**EXERCISE PROMPT:** Count the lines below with the string "setup" in them. Only the number should be given.

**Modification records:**
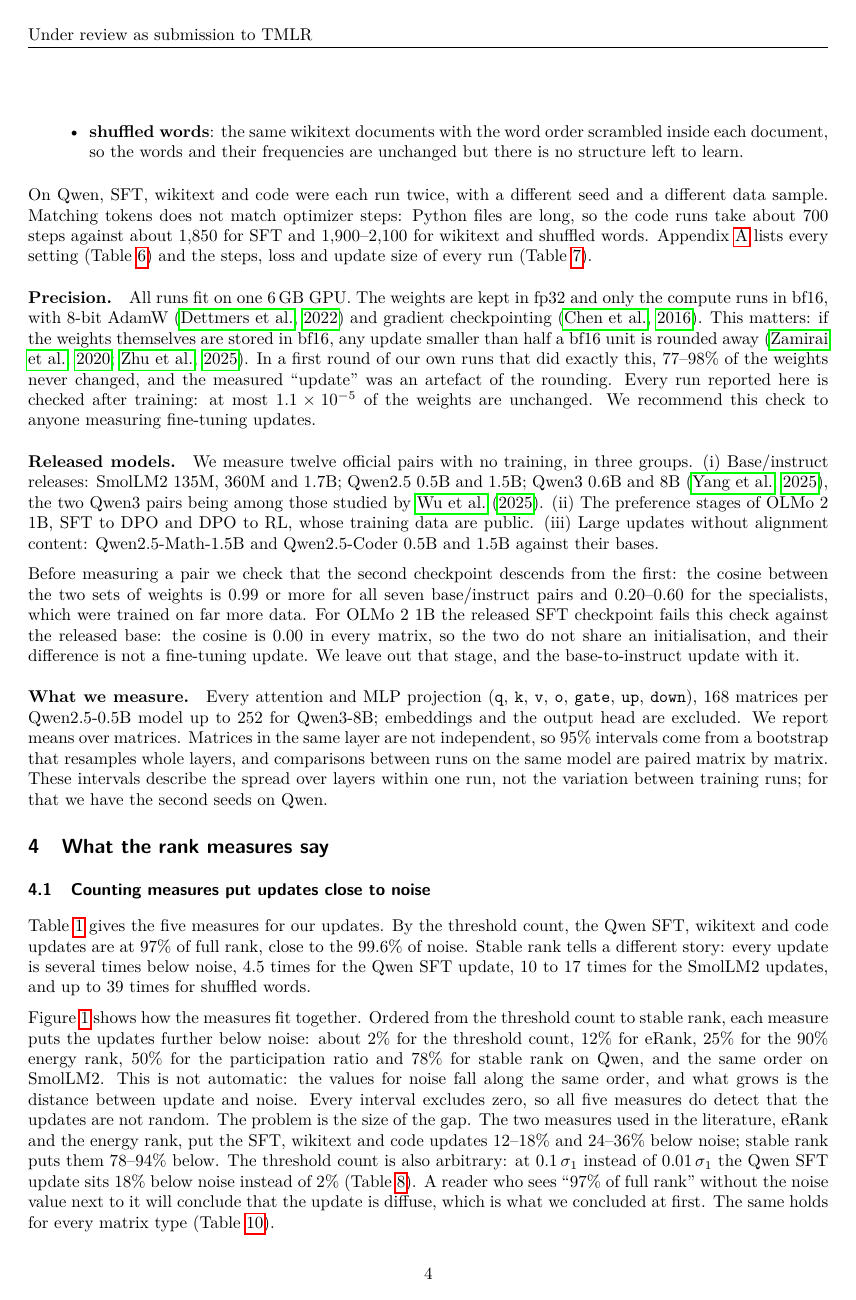
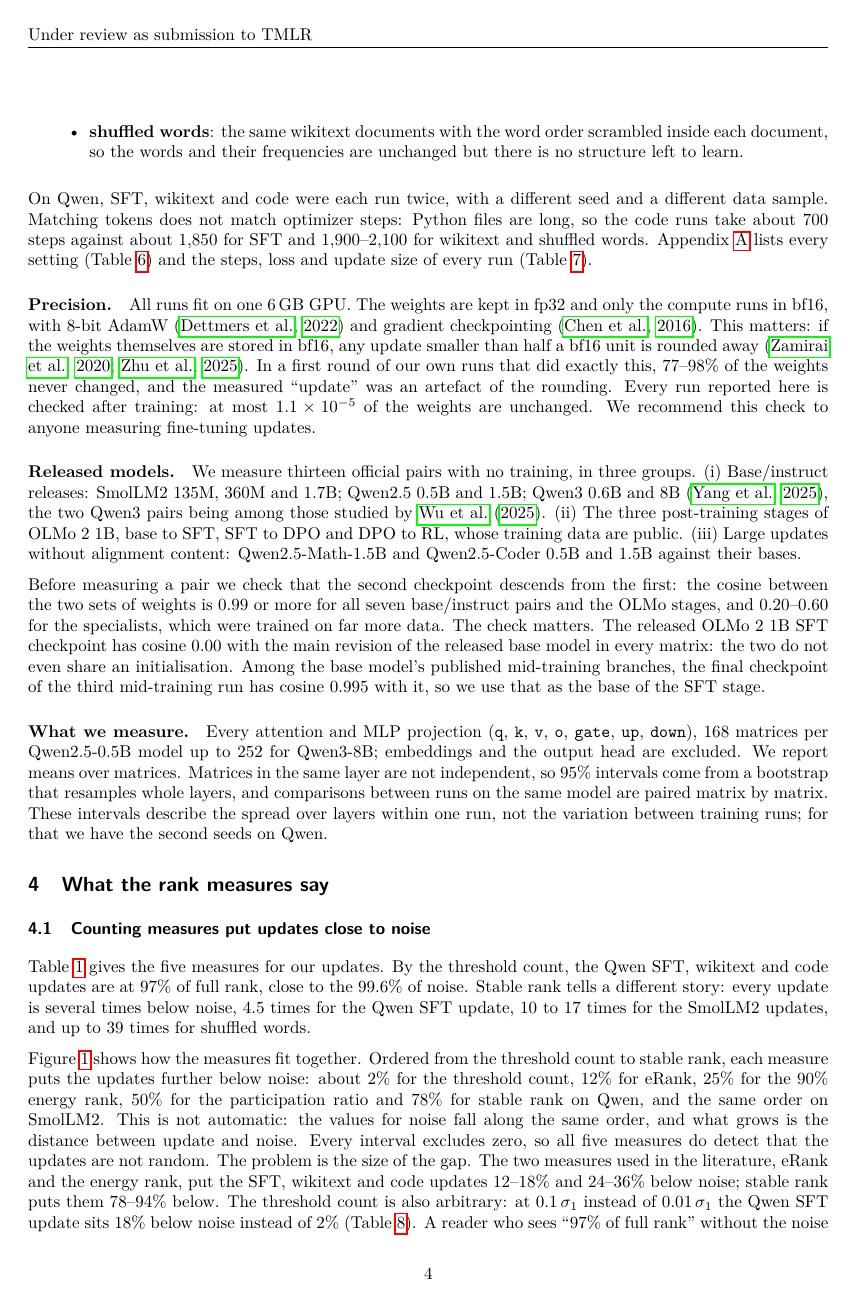
Before and after one commit to usman7384/llm-finetuning-update-spectra, a LaTeX paper (paper/main.tex, which reads paper/sections/setup.tex): page 4 of 19. Compiled offline with pdfLaTeX.

Commit message:
Paper v2: OLMo 2 SFT stage measured from its real parent; most of the change is in SFT

```diff
--- a/paper/sections/setup.tex
+++ b/paper/sections/setup.tex
@@ -36,21 +36,23 @@ did exactly this, 77--98\% of the weights never changed, and the measured
 checked after training: at most $1.1\times10^{-5}$ of the weights are unchanged. We
 recommend this check to anyone measuring fine-tuning updates.
 
-\paragraph{Released models.} We measure twelve official pairs with no
+\paragraph{Released models.} We measure thirteen official pairs with no
 training, in three groups. (i) Base/instruct releases: SmolLM2 135M, 360M and
 1.7B; Qwen2.5 0.5B and 1.5B; Qwen3 0.6B and 8B \citep{yang2025qwen3}, the two
-Qwen3 pairs being among those studied by \citet{wu2025timber}. (ii) The
-preference stages of OLMo 2 1B, SFT to DPO and DPO to RL, whose training data
-are public. (iii) Large updates without alignment content:
+Qwen3 pairs being among those studied by \citet{wu2025timber}. (ii) The three
+post-training stages of OLMo 2 1B, base to SFT, SFT to DPO and DPO to RL,
+whose training data are public. (iii) Large updates without alignment content:
 Qwen2.5-Math-1.5B and Qwen2.5-Coder 0.5B and 1.5B against their bases.
 
 Before measuring a pair we check that the second checkpoint descends from the
 first: the cosine between the two sets of weights is 0.99 or more for all
-seven base/instruct pairs and 0.20--0.60 for the specialists, which were trained on
-far more data. For OLMo 2 1B the released SFT checkpoint fails this check
-against the released base: the cosine is 0.00 in every matrix, so the two do
-not share an initialisation, and their difference is not a fine-tuning update.
-We leave out that stage, and the base-to-instruct update with it.
+seven base/instruct pairs and the OLMo stages, and 0.20--0.60 for the
+specialists, which were trained on far more data. The check matters. The
+released OLMo 2 1B SFT checkpoint has cosine 0.00 with the main revision of
+the released base model in every matrix: the two do not even share an
+initialisation. Among the base model's published mid-training branches, the
+final checkpoint of the third mid-training run has cosine 0.995 with it, so we
+use that as the base of the SFT stage.
 
 \paragraph{What we measure.} Every attention and MLP projection
 (\texttt{q}, \texttt{k}, \texttt{v}, \texttt{o}, \texttt{gate}, \texttt{up},
```
Also changed, not shown: paper/sections/appendix.tex (+1 -0 lines), paper/sections/results.tex (+14 -7 lines).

**WRITTEN SOLUTION:** 3